Final Report:

Crash of a Piper PA-31 Navajo Chieftain in Darwin

Date & Time: Feb 6, 2009 at 0840 LT
Operator:
Registration:
VH-TFX
Flight Phase:
Flight Type:
Survivors:
Yes
Schedule:
Darwin-Maningrida
MSN:
31-8152143
YOM:
1981
Country:
Region:
Crew on board:
1
Crew fatalities:
Pax on board:
5
Pax fatalities:
Other fatalities:
Total fatalities:
0
Circumstances:

Shortly after take off, engine problem forced the pilot to return to the airport but the aircraft crashed 200 meters off shore. All occupants were rescued but the aircraft was damaged beyond repair.

Crash of a Piper PA-31 Navajo Chieftain in Bathurst: 4 killed

Date & Time: Nov 7, 2008 at 2024 LT
Operator:
Registration:
VH-OPC
Flight Phase:
Flight Type:
Survivors:
No
Schedule:
Melbourne-Bathurst-Port Macquarie
MSN:
31-7952082
YOM:
1979
Country:
Region:
Crew on board:
1
Crew fatalities:
Pax on board:
3
Pax fatalities:
Other fatalities:
Total fatalities:
4
Captain / Total flying hours:
2061
Aircraft flight hours:
11000
Circumstances:

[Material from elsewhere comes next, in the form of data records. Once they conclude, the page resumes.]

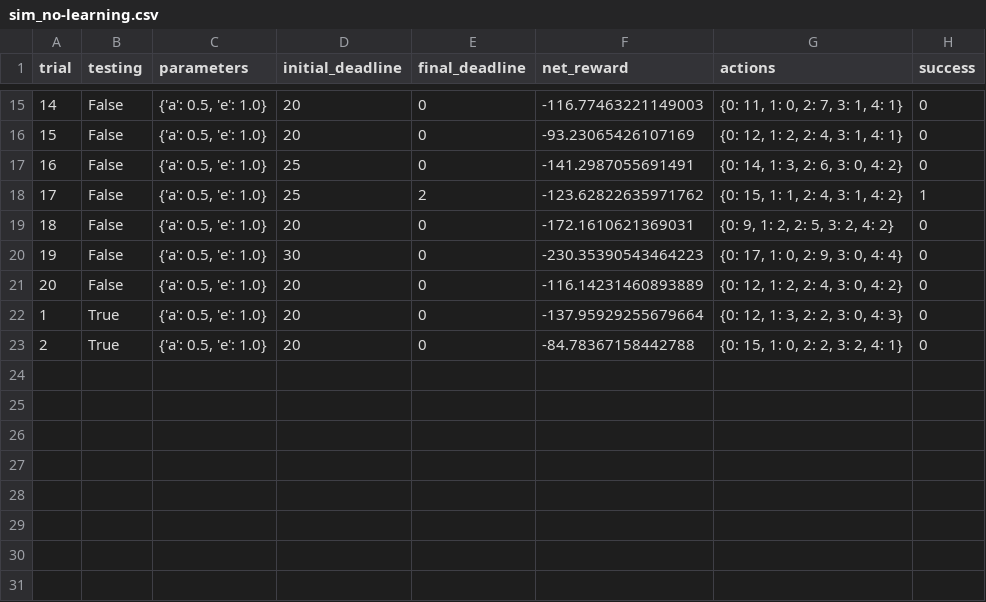
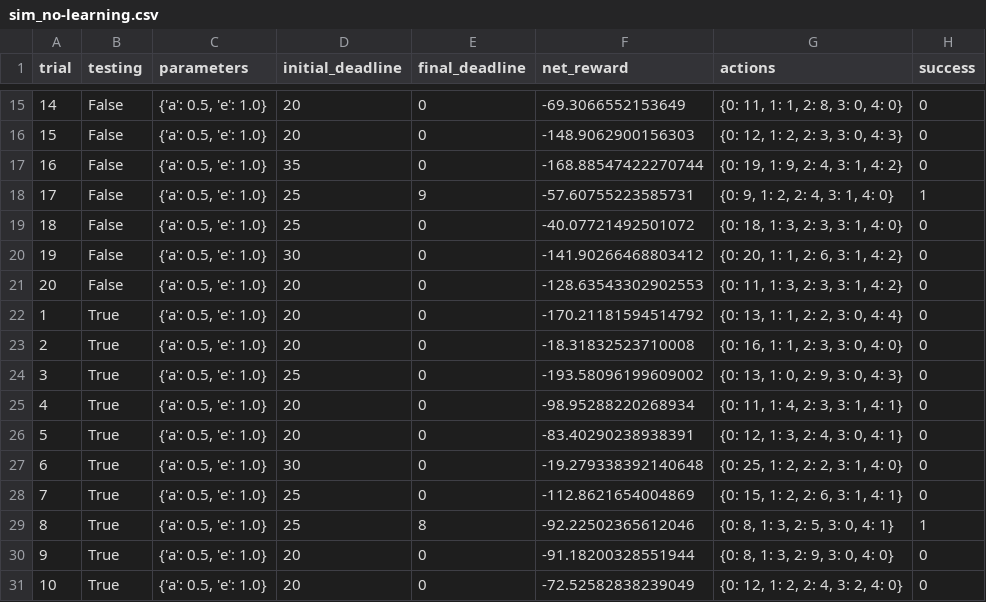
Before and after one commit to InfinityReder/smartcab, a CSV file: logs/sim_no-learning.csv, drawn as a sheet; only a part is shown, gaps mark what is left out; addresses are those after the commit; the diff covers the shown part only; the diff names each change by its address in the sheet, - before the commit and + after, or states it on an @@ line.

```diff
--- a/logs/sim_no-learning.csv
+++ b/logs/sim_no-learning.csv
@@ column A (trial) renumbered between rows 2 and 26 @@
-F15 (net_reward): -116.77463221149003
+F15 (net_reward): -69.3066552153649
-G15 (actions): {0: 11, 1: 0, 2: 7, 3: 1, 4: 1}
+G15 (actions): {0: 11, 1: 1, 2: 8, 3: 0, 4: 0}
-F16 (net_reward): -93.23065426107169
+F16 (net_reward): -148.9062900156303
-G16 (actions): {0: 12, 1: 2, 2: 4, 3: 1, 4: 1}
+G16 (actions): {0: 12, 1: 2, 2: 3, 3: 0, 4: 3}
-D17 (initial_deadline): 25
+D17 (initial_deadline): 35
-F17 (net_reward): -141.2987055691491
+F17 (net_reward): -168.88547422270744
-G17 (actions): {0: 14, 1: 3, 2: 6, 3: 0, 4: 2}
+G17 (actions): {0: 19, 1: 9, 2: 4, 3: 1, 4: 2}
-E18 (final_deadline): 2
+E18 (final_deadline): 9
-F18 (net_reward): -123.62822635971762
+F18 (net_reward): -57.60755223585731
-G18 (actions): {0: 15, 1: 1, 2: 4, 3: 1, 4: 2}
+G18 (actions): {0: 9, 1: 2, 2: 4, 3: 1, 4: 0}
-D19 (initial_deadline): 20
+D19 (initial_deadline): 25
-F19 (net_reward): -172.1610621369031
+F19 (net_reward): -40.07721492501072
-G19 (actions): {0: 9, 1: 2, 2: 5, 3: 2, 4: 2}
+G19 (actions): {0: 18, 1: 3, 2: 3, 3: 1, 4: 0}
-F20 (net_reward): -230.35390543464223
+F20 (net_reward): -141.90266468803412
-G20 (actions): {0: 17, 1: 0, 2: 9, 3: 0, 4: 4}
+G20 (actions): {0: 20, 1: 1, 2: 6, 3: 1, 4: 2}
-F21 (net_reward): -116.14231460893889
+F21 (net_reward): -128.63543302902553
-G21 (actions): {0: 12, 1: 2, 2: 4, 3: 0, 4: 2}
+G21 (actions): {0: 11, 1: 3, 2: 3, 3: 1, 4: 2}
-F22 (net_reward): -137.95929255679664
+F22 (net_reward): -170.21181594514792
-G22 (actions): {0: 12, 1: 3, 2: 2, 3: 0, 4: 3}
+G22 (actions): {0: 13, 1: 1, 2: 2, 3: 0, 4: 4}
+row 23: 2 | True | {'a': 0.5, 'e': 1.0} | 20 | 0 | -18.31832523710008 | {0: 16, 1: 1, 2: 3, 3: 0, 4: 0} | 0
+row 24: 3 | True | {'a': 0.5, 'e': 1.0} | 25 | 0 | -193.58096199609002 | {0: 13, 1: 0, 2: 9, 3: 0, 4: 3} | 0
+row 25: 4 | True | {'a': 0.5, 'e': 1.0} | 20 | 0 | -98.95288220268934 | {0: 11, 1: 4, 2: 3, 3: 1, 4: 1} | 0
-F26 (net_reward): -84.78367158442788
+F26 (net_reward): -83.40290238938391
-G26 (actions): {0: 15, 1: 0, 2: 2, 3: 2, 4: 1}
+G26 (actions): {0: 12, 1: 3, 2: 4, 3: 0, 4: 1}
+row 27: 6 | True | {'a': 0.5, 'e': 1.0} | 30 | 0 | -19.279338392140648 | {0: 25, 1: 2, 2: 2, 3: 1, 4: 0} | 0
+row 28: 7 | True | {'a': 0.5, 'e': 1.0} | 25 | 0 | -112.8621654004869 | {0: 15, 1: 2, 2: 6, 3: 1, 4: 1} | 0
+row 29: 8 | True | {'a': 0.5, 'e': 1.0} | 25 | 8 | -92.22502365612046 | {0: 8, 1: 3, 2: 5, 3: 0, 4: 1} | 1
+row 30: 9 | True | {'a': 0.5, 'e': 1.0} | 20 | 0 | -91.18200328551944 | {0: 8, 1: 3, 2: 9, 3: 0, 4: 0} | 0
+row 31: 10 | True | {'a': 0.5, 'e': 1.0} | 20 | 0 | -72.52582838239049 | {0: 12, 1: 2, 2: 4, 3: 2, 4: 0} | 0
```
Also changed, not shown: 2 added rows, 2 removed rows and 27 edited cells elsewhere in this file, logs/sim_default-learning.csv, 2 other files.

The twin engine aircraft crashed shortly after take off from Bathurst airport, outbound for Port Macquarie. The aircraft hit trees and crashed in an open field located 3 km from airport. All 4 occupants were killed. According ATSB, investigation was unable to establish why the aircraft collided with terrain; however, pilot spatial disorientation or pilot incapacitation could not be discounted.